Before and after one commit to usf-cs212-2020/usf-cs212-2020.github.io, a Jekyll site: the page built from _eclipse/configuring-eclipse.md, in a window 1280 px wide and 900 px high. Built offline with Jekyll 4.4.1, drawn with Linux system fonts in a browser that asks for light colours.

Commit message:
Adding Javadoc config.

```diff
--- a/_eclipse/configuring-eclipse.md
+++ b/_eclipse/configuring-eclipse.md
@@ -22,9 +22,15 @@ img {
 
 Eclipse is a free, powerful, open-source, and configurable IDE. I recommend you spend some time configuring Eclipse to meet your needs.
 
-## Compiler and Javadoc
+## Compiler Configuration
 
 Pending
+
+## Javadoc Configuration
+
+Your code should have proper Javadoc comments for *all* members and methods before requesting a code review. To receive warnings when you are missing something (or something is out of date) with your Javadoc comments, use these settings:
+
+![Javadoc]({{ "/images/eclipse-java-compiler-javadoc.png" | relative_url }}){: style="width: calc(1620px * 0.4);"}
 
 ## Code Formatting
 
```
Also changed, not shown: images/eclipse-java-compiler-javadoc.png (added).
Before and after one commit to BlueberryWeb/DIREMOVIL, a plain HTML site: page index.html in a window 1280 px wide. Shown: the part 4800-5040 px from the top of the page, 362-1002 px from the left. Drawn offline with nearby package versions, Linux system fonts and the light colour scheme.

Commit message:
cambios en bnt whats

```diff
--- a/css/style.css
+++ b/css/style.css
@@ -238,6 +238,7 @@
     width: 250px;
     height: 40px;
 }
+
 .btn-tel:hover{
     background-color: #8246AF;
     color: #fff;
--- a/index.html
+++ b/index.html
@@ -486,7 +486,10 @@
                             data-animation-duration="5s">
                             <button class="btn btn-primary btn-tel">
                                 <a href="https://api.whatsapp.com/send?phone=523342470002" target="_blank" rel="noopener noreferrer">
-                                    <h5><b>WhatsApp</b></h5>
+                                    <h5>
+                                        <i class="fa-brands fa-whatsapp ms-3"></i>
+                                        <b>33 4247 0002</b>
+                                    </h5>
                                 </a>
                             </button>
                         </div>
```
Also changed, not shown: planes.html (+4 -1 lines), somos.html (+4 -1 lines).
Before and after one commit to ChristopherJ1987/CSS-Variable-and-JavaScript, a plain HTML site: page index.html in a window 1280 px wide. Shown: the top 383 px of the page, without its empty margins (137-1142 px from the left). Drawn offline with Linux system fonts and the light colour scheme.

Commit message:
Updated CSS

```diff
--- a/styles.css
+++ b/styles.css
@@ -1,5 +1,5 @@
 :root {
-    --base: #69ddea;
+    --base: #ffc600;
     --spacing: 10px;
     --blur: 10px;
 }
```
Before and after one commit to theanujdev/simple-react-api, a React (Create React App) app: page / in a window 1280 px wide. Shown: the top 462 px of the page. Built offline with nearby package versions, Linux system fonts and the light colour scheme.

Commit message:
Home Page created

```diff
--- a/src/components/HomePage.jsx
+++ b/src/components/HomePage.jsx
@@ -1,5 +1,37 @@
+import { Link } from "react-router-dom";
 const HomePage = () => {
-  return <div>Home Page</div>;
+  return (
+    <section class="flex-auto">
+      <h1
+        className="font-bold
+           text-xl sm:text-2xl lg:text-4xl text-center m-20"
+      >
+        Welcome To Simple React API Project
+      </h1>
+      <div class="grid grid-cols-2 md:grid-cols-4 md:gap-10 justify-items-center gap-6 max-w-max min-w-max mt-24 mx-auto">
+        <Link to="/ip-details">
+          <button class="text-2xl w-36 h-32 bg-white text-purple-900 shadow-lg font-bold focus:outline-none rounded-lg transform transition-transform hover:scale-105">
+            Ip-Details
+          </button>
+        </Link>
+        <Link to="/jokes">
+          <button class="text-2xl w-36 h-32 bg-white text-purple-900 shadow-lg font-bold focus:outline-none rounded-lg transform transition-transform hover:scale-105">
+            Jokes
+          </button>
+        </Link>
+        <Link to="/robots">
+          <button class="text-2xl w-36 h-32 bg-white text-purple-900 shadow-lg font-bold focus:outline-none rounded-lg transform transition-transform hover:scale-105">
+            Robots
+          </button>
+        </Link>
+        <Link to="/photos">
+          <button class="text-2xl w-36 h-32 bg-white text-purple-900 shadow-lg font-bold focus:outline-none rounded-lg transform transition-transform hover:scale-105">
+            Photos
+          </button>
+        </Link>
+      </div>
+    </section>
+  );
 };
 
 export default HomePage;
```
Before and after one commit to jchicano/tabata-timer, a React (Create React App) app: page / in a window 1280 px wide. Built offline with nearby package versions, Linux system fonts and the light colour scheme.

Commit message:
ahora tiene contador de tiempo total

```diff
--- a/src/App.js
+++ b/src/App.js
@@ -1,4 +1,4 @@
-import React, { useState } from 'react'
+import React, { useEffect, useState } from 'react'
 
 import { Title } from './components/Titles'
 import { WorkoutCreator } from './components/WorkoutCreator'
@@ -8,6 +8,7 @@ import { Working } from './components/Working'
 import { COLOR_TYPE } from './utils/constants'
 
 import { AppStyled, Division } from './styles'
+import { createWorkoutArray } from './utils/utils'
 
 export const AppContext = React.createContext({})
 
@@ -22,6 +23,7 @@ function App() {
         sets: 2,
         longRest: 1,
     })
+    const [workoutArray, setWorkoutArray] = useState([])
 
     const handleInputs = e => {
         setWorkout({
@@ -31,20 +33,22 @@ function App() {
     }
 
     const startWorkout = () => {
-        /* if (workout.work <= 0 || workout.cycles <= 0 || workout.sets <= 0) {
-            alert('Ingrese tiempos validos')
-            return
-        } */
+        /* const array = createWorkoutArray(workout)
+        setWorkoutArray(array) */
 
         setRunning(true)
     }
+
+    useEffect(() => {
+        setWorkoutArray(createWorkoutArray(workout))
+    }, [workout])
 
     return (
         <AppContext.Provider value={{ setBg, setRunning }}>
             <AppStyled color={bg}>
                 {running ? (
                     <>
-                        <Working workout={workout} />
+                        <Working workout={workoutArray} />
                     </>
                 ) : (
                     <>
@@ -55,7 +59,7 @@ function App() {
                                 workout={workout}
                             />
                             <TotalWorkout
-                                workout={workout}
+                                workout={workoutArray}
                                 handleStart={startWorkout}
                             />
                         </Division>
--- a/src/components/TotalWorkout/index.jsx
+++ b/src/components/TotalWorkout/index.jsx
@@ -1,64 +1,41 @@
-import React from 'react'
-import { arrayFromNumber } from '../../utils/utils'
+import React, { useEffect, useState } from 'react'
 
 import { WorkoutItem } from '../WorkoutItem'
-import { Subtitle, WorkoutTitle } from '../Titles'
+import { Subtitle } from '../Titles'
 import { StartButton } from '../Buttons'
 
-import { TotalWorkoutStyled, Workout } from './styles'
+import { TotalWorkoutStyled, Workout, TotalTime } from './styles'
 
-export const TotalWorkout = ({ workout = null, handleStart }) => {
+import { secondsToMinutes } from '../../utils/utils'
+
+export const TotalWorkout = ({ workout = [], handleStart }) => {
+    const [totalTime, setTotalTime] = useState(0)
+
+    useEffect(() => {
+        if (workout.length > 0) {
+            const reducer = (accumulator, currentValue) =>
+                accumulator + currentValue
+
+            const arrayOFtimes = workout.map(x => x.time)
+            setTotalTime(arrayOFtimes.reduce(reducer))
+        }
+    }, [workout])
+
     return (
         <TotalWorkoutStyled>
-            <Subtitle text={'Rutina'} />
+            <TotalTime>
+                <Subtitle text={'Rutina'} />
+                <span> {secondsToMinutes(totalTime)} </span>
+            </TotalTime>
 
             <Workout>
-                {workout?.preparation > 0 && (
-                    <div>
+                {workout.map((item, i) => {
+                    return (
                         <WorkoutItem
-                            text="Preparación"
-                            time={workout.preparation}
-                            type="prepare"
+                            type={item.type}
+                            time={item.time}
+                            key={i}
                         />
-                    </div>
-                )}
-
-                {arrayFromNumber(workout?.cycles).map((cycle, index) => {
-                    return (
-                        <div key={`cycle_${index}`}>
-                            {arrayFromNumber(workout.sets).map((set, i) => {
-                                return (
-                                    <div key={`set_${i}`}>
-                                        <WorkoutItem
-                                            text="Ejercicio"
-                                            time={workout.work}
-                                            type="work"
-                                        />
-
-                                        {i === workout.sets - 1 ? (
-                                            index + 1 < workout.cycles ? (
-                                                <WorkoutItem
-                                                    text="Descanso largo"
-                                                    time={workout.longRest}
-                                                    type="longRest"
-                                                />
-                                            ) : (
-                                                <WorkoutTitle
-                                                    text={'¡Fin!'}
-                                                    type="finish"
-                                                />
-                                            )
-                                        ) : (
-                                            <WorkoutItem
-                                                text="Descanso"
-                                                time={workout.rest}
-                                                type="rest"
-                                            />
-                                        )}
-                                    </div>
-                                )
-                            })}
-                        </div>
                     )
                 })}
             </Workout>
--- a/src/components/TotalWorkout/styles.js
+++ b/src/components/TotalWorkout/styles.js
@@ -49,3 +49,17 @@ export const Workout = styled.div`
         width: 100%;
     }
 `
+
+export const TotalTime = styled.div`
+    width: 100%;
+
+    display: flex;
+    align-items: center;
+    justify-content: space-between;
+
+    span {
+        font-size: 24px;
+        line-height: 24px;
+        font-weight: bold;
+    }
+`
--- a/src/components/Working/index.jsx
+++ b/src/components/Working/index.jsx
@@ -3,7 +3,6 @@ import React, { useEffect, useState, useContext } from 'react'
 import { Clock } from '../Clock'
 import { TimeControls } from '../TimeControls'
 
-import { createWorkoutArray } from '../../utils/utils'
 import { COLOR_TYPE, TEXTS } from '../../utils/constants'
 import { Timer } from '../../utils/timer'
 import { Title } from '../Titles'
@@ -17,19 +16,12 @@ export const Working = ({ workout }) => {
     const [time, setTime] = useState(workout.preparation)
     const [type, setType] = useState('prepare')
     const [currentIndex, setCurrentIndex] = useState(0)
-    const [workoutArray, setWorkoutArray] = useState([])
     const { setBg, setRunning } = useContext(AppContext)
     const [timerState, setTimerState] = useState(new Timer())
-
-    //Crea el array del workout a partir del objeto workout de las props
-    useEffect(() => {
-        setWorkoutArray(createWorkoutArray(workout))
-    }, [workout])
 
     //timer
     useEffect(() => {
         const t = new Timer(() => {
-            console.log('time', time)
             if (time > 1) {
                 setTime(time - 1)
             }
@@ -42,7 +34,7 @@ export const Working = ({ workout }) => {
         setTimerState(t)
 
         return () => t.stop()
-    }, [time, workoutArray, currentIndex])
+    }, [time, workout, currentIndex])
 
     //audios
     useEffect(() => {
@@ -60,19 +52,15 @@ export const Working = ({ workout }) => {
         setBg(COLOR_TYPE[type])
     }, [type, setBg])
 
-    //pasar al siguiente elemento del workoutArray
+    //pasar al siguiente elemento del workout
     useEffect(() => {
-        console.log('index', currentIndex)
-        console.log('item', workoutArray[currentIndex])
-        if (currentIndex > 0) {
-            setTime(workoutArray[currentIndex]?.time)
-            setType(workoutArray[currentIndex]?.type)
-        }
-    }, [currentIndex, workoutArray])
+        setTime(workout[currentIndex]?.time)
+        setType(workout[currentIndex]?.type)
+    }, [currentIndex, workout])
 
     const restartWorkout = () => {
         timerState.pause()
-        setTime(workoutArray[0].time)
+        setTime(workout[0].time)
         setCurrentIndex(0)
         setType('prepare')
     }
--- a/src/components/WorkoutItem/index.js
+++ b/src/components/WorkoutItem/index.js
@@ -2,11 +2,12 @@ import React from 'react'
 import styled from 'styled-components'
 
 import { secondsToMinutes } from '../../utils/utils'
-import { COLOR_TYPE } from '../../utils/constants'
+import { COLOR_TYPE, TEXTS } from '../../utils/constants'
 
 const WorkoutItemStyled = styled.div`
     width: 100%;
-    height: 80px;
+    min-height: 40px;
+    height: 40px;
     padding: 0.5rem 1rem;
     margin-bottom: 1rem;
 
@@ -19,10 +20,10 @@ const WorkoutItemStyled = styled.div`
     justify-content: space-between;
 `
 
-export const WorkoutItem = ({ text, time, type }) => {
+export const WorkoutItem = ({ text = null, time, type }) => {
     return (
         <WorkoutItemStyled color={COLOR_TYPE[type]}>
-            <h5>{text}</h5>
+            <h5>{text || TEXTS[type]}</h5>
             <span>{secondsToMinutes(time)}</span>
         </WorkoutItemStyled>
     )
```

------------------------------------------------------------

▸ **Try it**: Each line of the records above that includes the string "styles" should be counted. Report the total alone.

▸ **Expected answer**: 7